_What is being asked:_
The entries follow. Copy every line in which "strong" appears.

_Listed records:_

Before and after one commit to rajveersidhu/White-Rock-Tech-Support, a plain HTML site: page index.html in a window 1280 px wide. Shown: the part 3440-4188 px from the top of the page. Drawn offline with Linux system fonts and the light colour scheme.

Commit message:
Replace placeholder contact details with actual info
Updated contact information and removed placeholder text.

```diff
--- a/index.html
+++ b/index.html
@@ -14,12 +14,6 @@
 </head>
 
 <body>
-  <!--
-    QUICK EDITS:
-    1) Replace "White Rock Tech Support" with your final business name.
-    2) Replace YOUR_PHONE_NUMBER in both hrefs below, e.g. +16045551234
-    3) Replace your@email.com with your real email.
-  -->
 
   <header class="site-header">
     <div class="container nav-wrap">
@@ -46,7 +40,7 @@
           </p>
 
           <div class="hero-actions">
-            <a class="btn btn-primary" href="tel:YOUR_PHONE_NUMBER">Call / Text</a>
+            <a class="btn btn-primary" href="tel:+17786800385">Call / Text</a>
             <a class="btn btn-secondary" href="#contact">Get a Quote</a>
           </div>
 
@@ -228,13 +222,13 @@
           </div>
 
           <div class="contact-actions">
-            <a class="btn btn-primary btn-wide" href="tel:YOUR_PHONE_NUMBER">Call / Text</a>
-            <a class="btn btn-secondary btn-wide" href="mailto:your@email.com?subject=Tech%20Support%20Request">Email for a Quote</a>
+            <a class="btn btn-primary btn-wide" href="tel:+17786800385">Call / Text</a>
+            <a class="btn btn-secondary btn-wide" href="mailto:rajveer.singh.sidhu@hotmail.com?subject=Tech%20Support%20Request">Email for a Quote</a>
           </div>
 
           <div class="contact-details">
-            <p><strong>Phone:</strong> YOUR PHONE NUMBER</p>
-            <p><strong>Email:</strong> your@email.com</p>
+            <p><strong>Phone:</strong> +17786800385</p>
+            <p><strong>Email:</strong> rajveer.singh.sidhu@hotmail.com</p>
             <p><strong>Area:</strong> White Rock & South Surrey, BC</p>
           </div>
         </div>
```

* * *

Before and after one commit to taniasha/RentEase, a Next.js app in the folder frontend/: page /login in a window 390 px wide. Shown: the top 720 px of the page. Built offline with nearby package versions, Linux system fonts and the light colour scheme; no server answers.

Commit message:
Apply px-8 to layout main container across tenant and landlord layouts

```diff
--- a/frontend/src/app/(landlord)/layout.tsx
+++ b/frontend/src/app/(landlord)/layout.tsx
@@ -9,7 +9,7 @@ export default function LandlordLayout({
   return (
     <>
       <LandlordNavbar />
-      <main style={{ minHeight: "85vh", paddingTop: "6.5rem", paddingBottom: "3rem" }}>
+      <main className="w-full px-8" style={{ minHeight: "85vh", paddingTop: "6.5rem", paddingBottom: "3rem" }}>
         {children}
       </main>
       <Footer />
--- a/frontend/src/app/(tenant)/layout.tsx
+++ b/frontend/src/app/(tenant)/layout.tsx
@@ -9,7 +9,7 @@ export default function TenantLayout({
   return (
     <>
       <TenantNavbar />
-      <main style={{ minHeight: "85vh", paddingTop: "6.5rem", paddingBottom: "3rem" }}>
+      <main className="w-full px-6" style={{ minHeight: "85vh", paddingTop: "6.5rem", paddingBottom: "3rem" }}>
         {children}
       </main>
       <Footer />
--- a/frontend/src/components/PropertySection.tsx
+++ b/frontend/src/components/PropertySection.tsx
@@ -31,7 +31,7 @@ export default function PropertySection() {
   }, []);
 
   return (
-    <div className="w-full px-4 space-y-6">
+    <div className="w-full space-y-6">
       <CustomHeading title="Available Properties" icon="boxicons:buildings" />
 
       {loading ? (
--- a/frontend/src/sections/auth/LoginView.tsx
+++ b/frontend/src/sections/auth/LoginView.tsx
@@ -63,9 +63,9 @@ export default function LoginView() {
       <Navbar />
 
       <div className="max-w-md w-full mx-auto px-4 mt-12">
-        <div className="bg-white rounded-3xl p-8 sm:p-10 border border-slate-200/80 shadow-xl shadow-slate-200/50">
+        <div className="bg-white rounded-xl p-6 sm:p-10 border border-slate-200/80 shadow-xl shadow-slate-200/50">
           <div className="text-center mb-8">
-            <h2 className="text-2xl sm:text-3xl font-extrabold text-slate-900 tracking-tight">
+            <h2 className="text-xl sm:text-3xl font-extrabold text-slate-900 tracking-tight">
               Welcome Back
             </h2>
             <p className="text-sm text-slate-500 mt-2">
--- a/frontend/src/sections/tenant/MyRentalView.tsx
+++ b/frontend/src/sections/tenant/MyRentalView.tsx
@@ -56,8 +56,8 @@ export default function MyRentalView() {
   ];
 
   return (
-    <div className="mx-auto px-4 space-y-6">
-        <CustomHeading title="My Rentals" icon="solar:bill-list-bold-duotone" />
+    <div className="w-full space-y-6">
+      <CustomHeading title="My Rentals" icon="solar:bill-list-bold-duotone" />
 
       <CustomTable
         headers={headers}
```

_Expected output:_
-            <p><strong>Phone:</strong> YOUR PHONE NUMBER</p>
-            <p><strong>Email:</strong> your@email.com</p>
+            <p><strong>Phone:</strong> +17786800385</p>
+            <p><strong>Email:</strong> rajveer.singh.sidhu@hotmail.com</p>
             <p><strong>Area:</strong> White Rock & South Surrey, BC</p>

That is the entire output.